- **Required work**: Where the string "padding" shows up in a line of the records, copy that line.

--- Exercise input Enclosed Below ---

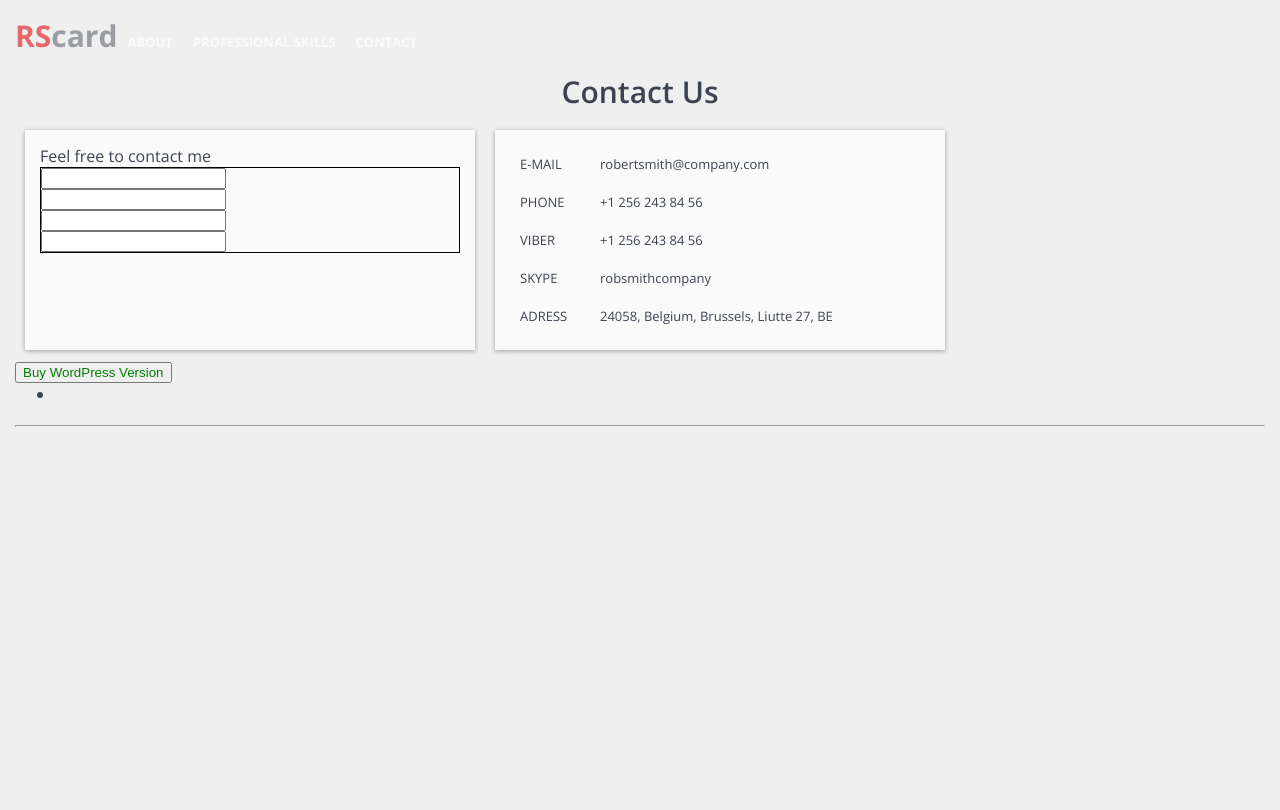
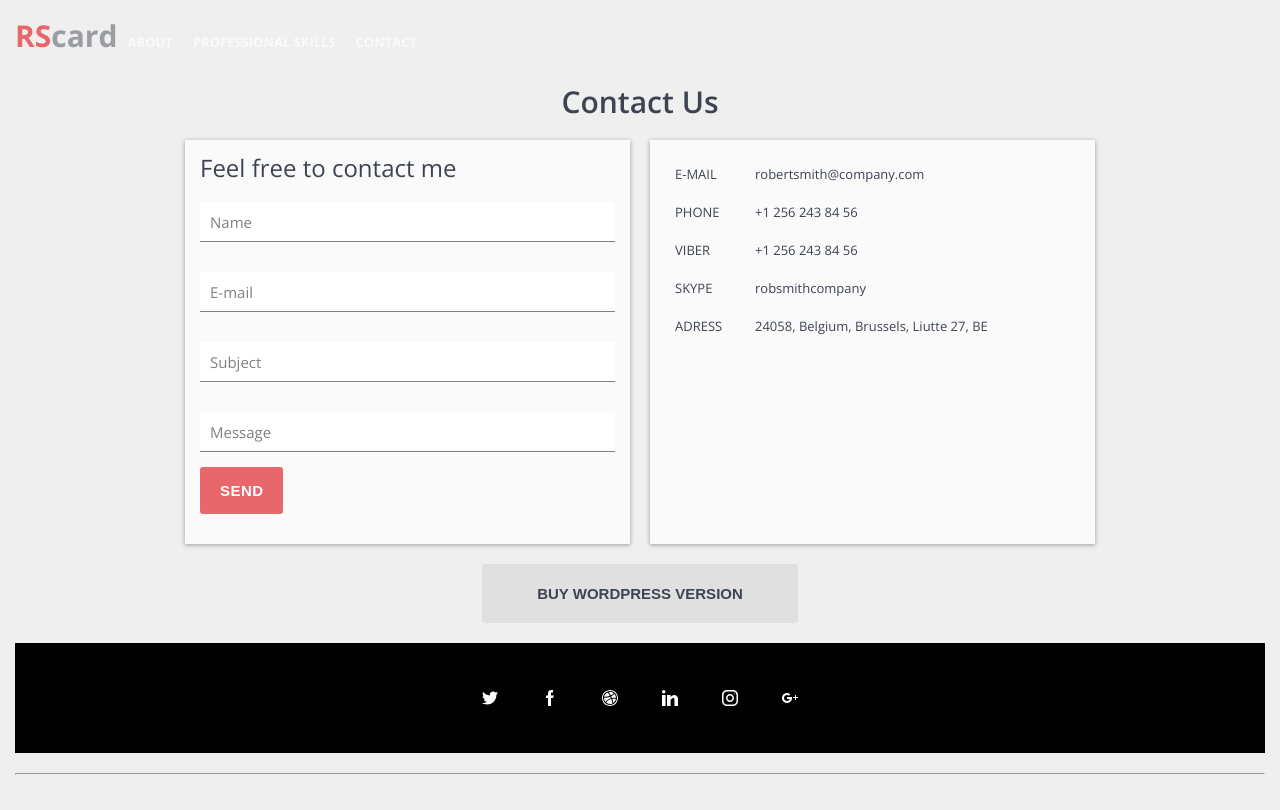
Before and after one commit to SunsetRiders/fe-rampup-ingrid, an Angular app: page /contact in a window 1280 px wide. Built offline with nearby package versions, Linux system fonts and the light colour scheme.

Commit message:
feature(contact): feature contact

```diff
--- a/src/app/contact/contact-me/contact-info.scss
+++ b/src/app/contact/contact-me/contact-info.scss
@@ -1,83 +1,20 @@
 .contact-info {
   display: block;
+  margin: 0 auto;
+  max-width: 930px;
 
   > .box {
     padding: 15px;
-    margin: 0px auto;
+    margin: 0 10px;
     display: block;
     max-width: 450px;
     background-color: #fafafa;
     box-shadow: 0 1px 6px rgba(0, 0, 0, 0.12), 0 1px 4px rgba(0, 0, 0, 0.24);
     font-family: "Open Sans", sans-serif;
     color: #3d4451;
-
   }
 
-  > .firstBox {
-    margin: 10px;
-    > .form-input {
-      display: block;
-      border: 1px solid black;
-
-      > .input-field {
-        display: block;
-      }
-    }
+  @media only screen and (min-width: 768px) {
+    display: flex;
   }
-
-  > .secondBox {
-    margin: 10px;
-    > .list {
-      list-style: none;
-      padding: 0px;
-
-      > .item {
-        display: flex;
-        margin: 0 10px;
-        padding: 10px 0;
-
-        > .key {
-          text-transform: uppercase;
-          font-size: 13px;
-          flex: 0 0 70px;
-        }
-
-        > .value {
-          font-size: 13px;
-        }
-      }
-    }
-  }
-
 }
-
-@media only screen and (min-width: 768px) {
-  .contact-info {
-    display: flex;
-
-    > .firstBox {
-      flex: 1 0 150px;
-
-    }
-
-    > .secondBox {
-      flex: 1 0 150px;
-      .list {
-        > .item {
-          display: flex;
-          flex-wrap: wrap;
-
-          > .key {
-            flex: 0 0 80px;
-          }
-
-          > .value {
-            flex: 1 0 50px;
-          }
-        }
-      }
-    }
-  }
-
-
-}
--- a/src/app/contact/contact-me/contact-me.component.html
+++ b/src/app/contact/contact-me/contact-me.component.html
@@ -1,15 +1,34 @@
 <span class="title">Contact Us</span>
+
 <div class="contact-info">
-  <div class="box firstBox">
+  <div class="box first-box">
+
     <span>Feel free to contact me</span>
-    <form class="form-input">
-      <input class="input-field" type="text" name="name">
-      <input class="input-field" type="text" name="email">
-      <input class="input-field" type="text" name="sbject">
-      <input class="input-field" type="text" name="message">
+
+    <form class="form">
+      <div class="input-container inputcontainer">
+        <input class="input" type="text" name="name">
+        <label class="label">Name</label>
+      </div>
+      <div class="input-container inputcontainer">
+        <input class="input" type="text" name="email">
+        <label class="label">E-mail</label>
+      </div>
+      <div class="input-container inputcontainer">
+        <input class="input" type="text" name="sbject">
+        <label class="label">Subject</label>
+      </div>
+      <div class="input-container inputcontainer">
+        <input class="input" type="text" name="message">
+        <label class="label">Message</label>
+      </div>
+
     </form>
+
+    <button>Send</button>
+
   </div>
-  <div class="box secondBox">
+  <div class="box second-box">
     <ul class="list">
       <li *ngFor="let info of info" class="item"><span class="key">{{ info.name }}</span><span class="value">{{ info.content }}</span></li>
     </ul>
@@ -18,6 +37,11 @@
 
 <button>Buy WordPress Version</button>
 
-<ul class="footer">
-  <li></li>
+<ul class="footer-list">
+  <li class="item"><a class="link -twitter" href="https://www.twitter.com/" target="_blank"></a></li>
+  <li class="item"><a class="link -facebook" href="https://www.facebook.com/" target="_blank"></a></li>
+  <li class="item"><a class="link -dribbble" href="https://www.dribbble.com/" target="_blank"></a></li>
+  <li class="item"><a class="link -linkedin" href="https://www.linkedin.com/" target="_blank"></a></li>
+  <li class="item"><a class="link -instagram" href="https://www.instagram.com/" target="_blank"></a></li>
+  <li class="item"><a class="link -plus" href="https://plus.google.com/discover" target="_blank"></a></li>
 </ul>
--- a/src/app/contact/contact-me/contact-me.component.scss
+++ b/src/app/contact/contact-me/contact-me.component.scss
@@ -1,13 +1,15 @@
 @import './contact-info.scss';
+@import './footer-list.scss';
+@import './input-container.scss';
+@import './first-box.scss';
+@import './second-box.scss';
 
 :host {
   display: block;
-  font-family: "Open Sans", sans-serif;
-  color: #3d4451;
 
   > .title {
     display: block;
-    margin: 0 auto;
+    margin: 10px auto;
     padding: 10px;
     font-size: 30px;
     line-height: 1.2;
@@ -16,7 +18,18 @@
   }
 
   > button {
-    color: green;
+    display: block;
+    margin: 20px auto;
+    padding: 21px 55px;
+    background-color: #e0e0e0;
+    border: none;
+    border-radius: 3px;
+    color: #3d4451;
+    font-size: 15px;
+    font-weight: 700;
+    text-align: center;
+    text-transform: uppercase;
+    transition: all 0.3s ease-out;
     cursor: pointer;
   }
 }
--- /dev/null
+++ b/src/app/contact/contact-me/first-box.scss
@@ -0,0 +1,34 @@
+.first-box {
+  margin: 10px;
+
+  > span {
+    font-weight: 400;
+    line-height: 1.1;
+    font-size: 24px;
+  }
+
+  > .form > .inputcontainer + .inputcontainer {
+    margin-top: 10px;
+  }
+
+  > button {
+    margin: 15px 0;
+    padding: 15px 20px;
+    background-color: #e8676b;
+    border: none;
+    border-radius: 3px;
+    color: white;
+    letter-spacing: 0.03em;
+    font-size: 15px;
+    font-weight: 700;
+    text-align: center;
+    text-transform: uppercase;
+    vertical-align: middle;
+    transition: all 0.3s ease-out;
+    cursor: pointer;
+  }
+
+  @media only screen and (min-width: 768px) {
+    flex: 1 0 150px;
+  }
+}
--- /dev/null
+++ b/src/app/contact/contact-me/footer-list.scss
@@ -0,0 +1,55 @@
+.footer-list {
+  padding: 25px 0px;
+  margin: auto;
+  display: flex;
+  flex-wrap: wrap;
+  justify-content: center;
+  list-style-type: none;
+  background-color: black;
+
+  > .item {
+    flex: 0 0 40px;
+    margin: 10px;
+
+    > .link {
+      display: flex;
+      width: 40px;
+      height: 40px;
+      border-radius: 50%;
+      background-size: 40%;
+      background-repeat: no-repeat;
+      background-position: center;
+      transition: background-color 0.3 ease-out;
+      cursor: pointer;
+      text-decoration: underline;
+    }
+
+    > .link:hover {
+      background-color: #e55155;
+    }
+
+    > .-twitter {
+      background-image: url("../../../assets/social/twitter.svg");
+    }
+
+    > .-facebook {
+      background-image: url("../../../assets/social/facebook.svg");
+    }
+
+    > .-dribbble {
+      background-image: url("../../../assets/social/dribbble.svg");
+    }
+
+    > .-linkedin {
+      background-image: url("../../../assets/social/linkedin.svg");
+    }
+
+    > .-instagram {
+      background-image: url("../../../assets/social/instagram.svg");
+    }
+
+    > .-plus {
+      background-image: url("../../../assets/social/plus.svg");
+    }
+  }
+}
--- /dev/null
+++ b/src/app/contact/contact-me/input-container.scss
@@ -0,0 +1,38 @@
+.input-container {
+  display: flex;
+  flex-direction: column;
+  justify-content: flex-end;
+  min-height: 60px;
+
+  > .label {
+    order: 1;
+    line-height: 20px;
+    font-size: 15px;
+    color: gray;
+    transform: translate3d(10px, 30px, 0);
+    transition: all 0.3s ease-out;
+    pointer-events: none;
+
+  }
+
+  > .input {
+    order: 2;
+    display: block;
+    width: 100%;
+    min-height: 40px;
+    border: none;
+    border-bottom: 1px solid gray;
+    transition: border-bottom 0.3s ease-in-out;
+    outline: none;
+    cursor: text;
+  }
+
+  > .input:focus {
+    border-bottom: 5px solid #e8676b;
+  }
+
+  .input:focus + .label {
+    color: #e8676b;
+    transform: translate3d(0, 0, 0);
+  }
+}
--- /dev/null
+++ b/src/app/contact/contact-me/second-box.scss
@@ -0,0 +1,40 @@
+.second-box {
+  margin: 10px;
+
+  > .list {
+    list-style: none;
+    padding: 0px;
+  }
+
+  .list > .item {
+    display: flex;
+    margin: 0 10px;
+    padding: 10px 0;
+  }
+
+  .list > .item > .key {
+    text-transform: uppercase;
+    font-size: 13px;
+    flex: 0 0 70px;
+  }
+
+  .list > .item > .value {
+    font-size: 13px;
+  }
+  @media only screen and (min-width: 768px) {
+    flex: 1 0 150px;
+
+    .list > .item {
+      display: flex;
+      flex-wrap: wrap;
+
+      > .key {
+        flex: 0 0 80px;
+      }
+
+      > .value {
+        flex: 1 0 50px;
+      }
+    }
+  }
+}
--- a/src/app/profile/info-list.scss
+++ b/src/app/profile/info-list.scss
@@ -7,13 +7,15 @@
   > .item {
     display: block;
     margin-bottom: 2px;
+  }
 
-    > .key {
+  > .item > .key {
     font-size: 12px;
     font-weight: 700;
     text-transform: uppercase;
+  }
 
-      > .vacation {
+  > .item > .key > .vacation {
     max-width: 70px;
     margin-bottom: 5px;
     padding: 5px;
@@ -23,23 +25,21 @@
     color: white;
     font-weight: 400;
   }
-    }
 
-    > .value {
+  > .item > .value {
     margin-bottom: 10px;
     color: #9da0a7;
     font-size: 15px;
     font-weight: 300;
+  }
 
-      > .calendar {
+  > .item > .value > .calendar {
     width: 20px;
     height: 20px;
     background-repeat: no-repeat;
     background-position: center;
     background-size: 110%;
     background-image: url("../../assets/calendar.svg");
-      }
-    }
   }
 
   @media only screen and (min-width: 425px) {
```
Lines whose indentation alone changed are shown as unchanged.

--- End of Enclosed Exercise input ---

- **Solved problem**:
     padding: 15px;
-      padding: 0px;
-        padding: 10px 0;
     padding: 10px;
+    padding: 21px 55px;
+    padding: 15px 20px;
+  padding: 25px 0px;
+    padding: 0px;
+    padding: 10px 0;
     padding: 5px;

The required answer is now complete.